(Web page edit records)
-- Opening Marker --

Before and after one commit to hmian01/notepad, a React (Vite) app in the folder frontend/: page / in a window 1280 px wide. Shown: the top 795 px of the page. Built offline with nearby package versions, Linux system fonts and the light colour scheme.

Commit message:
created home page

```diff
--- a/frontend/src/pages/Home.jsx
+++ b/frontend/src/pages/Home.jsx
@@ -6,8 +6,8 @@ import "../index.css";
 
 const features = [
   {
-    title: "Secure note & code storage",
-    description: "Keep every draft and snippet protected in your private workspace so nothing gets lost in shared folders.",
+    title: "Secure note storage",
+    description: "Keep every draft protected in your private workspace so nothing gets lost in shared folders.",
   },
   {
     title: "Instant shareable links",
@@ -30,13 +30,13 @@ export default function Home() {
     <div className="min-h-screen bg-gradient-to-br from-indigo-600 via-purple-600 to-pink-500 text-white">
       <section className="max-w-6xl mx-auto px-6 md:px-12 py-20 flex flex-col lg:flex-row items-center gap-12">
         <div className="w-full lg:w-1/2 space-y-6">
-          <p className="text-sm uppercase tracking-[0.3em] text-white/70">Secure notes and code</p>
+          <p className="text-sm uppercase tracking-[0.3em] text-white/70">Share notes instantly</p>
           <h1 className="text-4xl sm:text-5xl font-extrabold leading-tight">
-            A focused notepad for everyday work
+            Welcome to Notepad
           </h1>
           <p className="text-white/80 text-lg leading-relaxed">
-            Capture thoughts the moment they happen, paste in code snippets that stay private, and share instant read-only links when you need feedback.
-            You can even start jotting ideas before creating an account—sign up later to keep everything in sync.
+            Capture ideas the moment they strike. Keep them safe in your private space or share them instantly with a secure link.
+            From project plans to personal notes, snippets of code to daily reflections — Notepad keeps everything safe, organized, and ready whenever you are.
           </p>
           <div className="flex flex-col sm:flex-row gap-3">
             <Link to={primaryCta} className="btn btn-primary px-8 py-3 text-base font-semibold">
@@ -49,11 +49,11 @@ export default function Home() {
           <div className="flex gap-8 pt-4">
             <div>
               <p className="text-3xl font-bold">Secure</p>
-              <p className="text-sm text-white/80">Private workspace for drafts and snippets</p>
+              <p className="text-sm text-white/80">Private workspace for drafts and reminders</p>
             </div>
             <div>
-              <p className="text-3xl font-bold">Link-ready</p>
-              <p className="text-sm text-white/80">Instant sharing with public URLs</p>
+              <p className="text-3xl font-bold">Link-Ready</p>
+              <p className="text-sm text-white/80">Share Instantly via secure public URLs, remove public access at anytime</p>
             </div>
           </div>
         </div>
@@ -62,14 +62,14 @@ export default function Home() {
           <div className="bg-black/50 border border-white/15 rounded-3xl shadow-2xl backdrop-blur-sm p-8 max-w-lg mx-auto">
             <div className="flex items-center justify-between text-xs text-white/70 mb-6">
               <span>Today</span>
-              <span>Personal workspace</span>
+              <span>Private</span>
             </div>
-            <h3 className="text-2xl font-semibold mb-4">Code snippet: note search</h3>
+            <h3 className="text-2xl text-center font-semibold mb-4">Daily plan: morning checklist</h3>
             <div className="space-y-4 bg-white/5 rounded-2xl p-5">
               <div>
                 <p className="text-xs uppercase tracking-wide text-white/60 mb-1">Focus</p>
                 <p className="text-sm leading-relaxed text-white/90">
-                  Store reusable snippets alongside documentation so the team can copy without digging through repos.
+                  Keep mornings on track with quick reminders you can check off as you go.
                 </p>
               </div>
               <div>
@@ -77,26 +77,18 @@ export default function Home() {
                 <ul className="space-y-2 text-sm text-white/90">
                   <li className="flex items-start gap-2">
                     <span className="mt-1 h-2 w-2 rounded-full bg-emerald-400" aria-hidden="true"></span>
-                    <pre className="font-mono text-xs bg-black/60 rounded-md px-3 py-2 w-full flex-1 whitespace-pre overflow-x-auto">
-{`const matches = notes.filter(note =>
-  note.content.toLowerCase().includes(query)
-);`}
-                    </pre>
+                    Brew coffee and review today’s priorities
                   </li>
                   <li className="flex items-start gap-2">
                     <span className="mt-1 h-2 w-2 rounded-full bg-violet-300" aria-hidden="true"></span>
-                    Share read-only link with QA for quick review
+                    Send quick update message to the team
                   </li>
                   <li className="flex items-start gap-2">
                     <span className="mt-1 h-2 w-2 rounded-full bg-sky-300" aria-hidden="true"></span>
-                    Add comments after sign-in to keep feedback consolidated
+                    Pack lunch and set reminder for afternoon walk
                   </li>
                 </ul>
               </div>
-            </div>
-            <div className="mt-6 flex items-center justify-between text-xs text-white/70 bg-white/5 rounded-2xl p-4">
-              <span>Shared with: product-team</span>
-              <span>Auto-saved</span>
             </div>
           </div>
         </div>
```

-- Closing Marker --
-- Opening Marker --

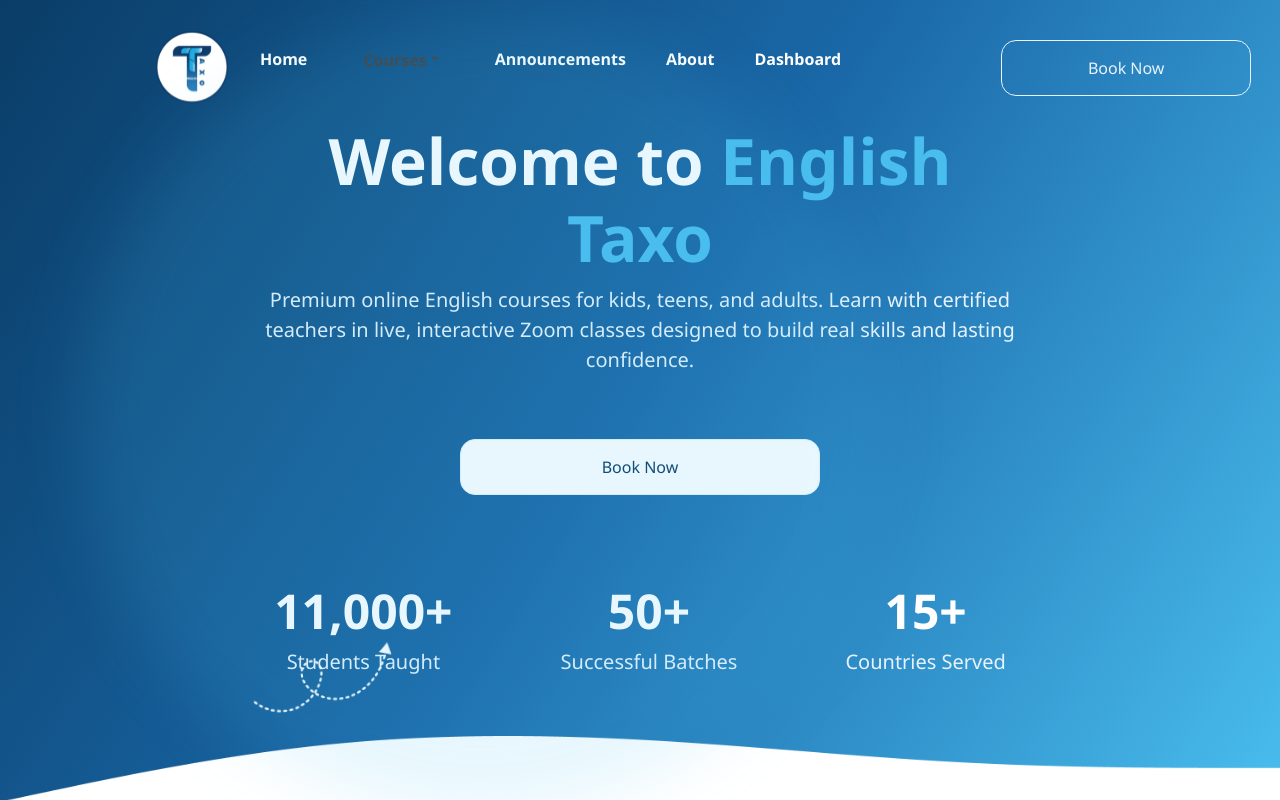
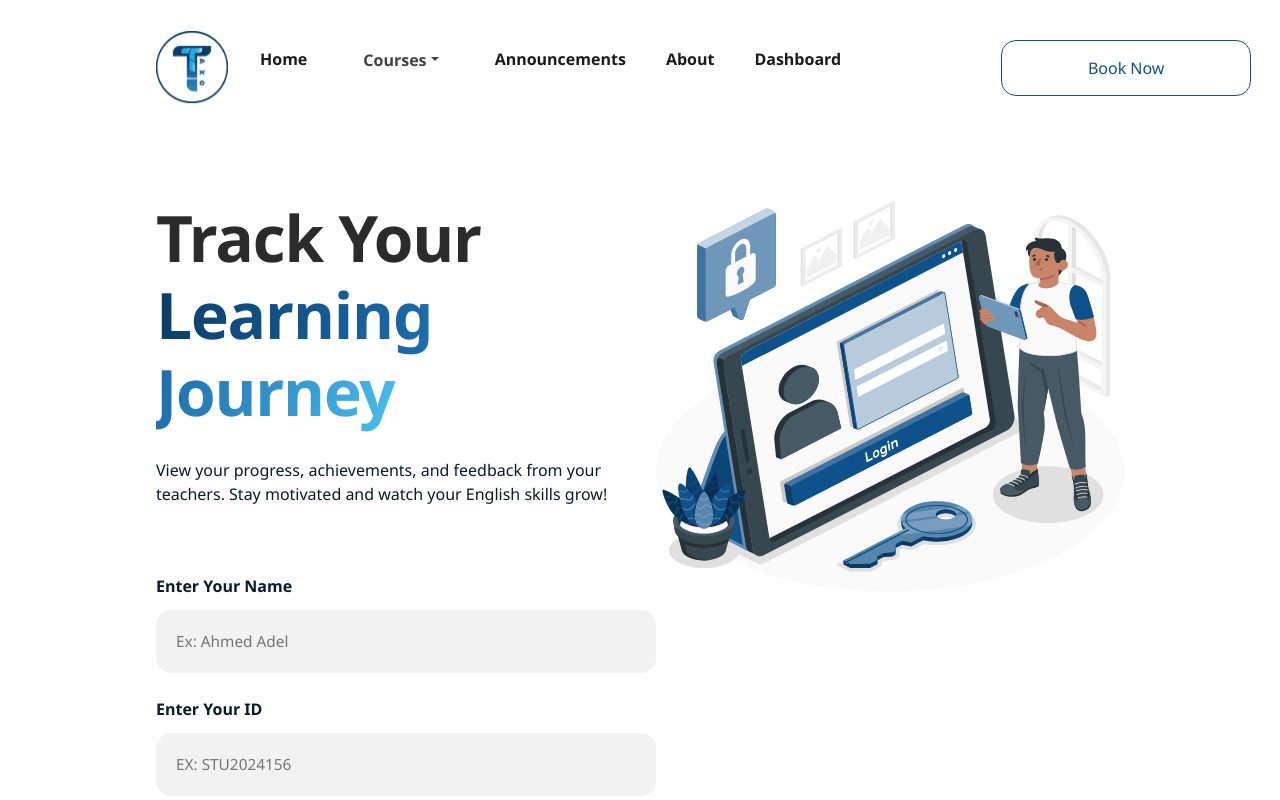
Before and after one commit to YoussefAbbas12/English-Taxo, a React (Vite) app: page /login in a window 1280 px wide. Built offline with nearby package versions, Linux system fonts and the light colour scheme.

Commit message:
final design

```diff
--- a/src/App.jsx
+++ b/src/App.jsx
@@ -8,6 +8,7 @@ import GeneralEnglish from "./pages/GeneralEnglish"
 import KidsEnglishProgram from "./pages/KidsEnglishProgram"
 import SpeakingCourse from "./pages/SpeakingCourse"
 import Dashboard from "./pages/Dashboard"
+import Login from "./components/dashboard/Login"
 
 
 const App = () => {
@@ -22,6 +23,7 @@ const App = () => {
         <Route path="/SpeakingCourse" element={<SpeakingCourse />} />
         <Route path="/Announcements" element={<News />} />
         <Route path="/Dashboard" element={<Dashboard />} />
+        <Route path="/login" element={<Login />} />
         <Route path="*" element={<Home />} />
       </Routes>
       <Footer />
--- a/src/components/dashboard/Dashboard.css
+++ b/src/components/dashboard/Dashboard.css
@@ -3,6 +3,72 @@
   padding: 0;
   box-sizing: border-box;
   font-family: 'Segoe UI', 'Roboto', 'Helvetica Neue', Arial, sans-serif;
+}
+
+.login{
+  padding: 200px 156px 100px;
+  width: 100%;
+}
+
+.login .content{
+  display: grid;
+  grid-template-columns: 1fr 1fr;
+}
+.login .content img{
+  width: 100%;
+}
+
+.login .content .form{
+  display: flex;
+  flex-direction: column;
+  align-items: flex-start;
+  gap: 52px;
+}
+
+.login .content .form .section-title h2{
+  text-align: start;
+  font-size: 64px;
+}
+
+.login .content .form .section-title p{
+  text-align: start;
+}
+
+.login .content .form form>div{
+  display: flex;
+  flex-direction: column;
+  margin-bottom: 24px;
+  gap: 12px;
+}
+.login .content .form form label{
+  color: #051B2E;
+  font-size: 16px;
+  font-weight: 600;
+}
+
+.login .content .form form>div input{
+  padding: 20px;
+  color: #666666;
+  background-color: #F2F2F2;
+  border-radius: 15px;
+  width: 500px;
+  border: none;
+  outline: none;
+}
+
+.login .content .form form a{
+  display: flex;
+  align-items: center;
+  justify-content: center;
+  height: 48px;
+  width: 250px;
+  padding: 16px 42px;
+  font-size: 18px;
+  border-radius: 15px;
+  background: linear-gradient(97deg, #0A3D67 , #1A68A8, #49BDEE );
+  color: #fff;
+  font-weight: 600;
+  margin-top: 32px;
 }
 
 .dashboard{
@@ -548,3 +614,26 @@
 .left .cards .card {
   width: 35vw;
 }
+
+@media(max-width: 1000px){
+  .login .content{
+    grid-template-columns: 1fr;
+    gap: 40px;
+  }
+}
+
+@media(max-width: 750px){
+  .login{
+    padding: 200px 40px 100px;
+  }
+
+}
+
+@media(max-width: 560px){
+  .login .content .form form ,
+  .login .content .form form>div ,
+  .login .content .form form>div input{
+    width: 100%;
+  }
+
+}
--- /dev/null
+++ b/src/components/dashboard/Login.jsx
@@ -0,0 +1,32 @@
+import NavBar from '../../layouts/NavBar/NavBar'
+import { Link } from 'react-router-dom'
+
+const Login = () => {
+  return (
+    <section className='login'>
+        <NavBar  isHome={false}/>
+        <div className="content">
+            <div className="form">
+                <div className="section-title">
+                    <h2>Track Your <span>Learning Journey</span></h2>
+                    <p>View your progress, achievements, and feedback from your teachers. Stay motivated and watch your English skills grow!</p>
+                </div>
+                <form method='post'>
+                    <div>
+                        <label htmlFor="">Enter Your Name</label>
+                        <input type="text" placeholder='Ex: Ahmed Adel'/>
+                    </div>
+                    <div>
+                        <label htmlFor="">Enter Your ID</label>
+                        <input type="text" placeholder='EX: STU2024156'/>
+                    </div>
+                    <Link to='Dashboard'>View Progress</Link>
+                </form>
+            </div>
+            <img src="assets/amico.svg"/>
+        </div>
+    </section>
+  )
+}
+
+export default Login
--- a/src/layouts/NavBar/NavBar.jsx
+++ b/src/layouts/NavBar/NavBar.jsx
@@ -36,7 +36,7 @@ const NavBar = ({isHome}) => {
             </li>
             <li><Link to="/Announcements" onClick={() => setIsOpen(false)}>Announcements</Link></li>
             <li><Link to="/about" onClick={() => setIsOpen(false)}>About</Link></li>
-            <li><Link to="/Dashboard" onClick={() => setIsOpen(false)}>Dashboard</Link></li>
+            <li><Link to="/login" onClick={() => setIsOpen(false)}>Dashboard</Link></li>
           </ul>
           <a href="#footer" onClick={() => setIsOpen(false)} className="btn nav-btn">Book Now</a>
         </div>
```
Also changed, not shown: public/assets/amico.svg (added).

-- Closing Marker --

### Problem statement
Lines holding "type": count them across the data and reply with the number alone.

### Answer section
2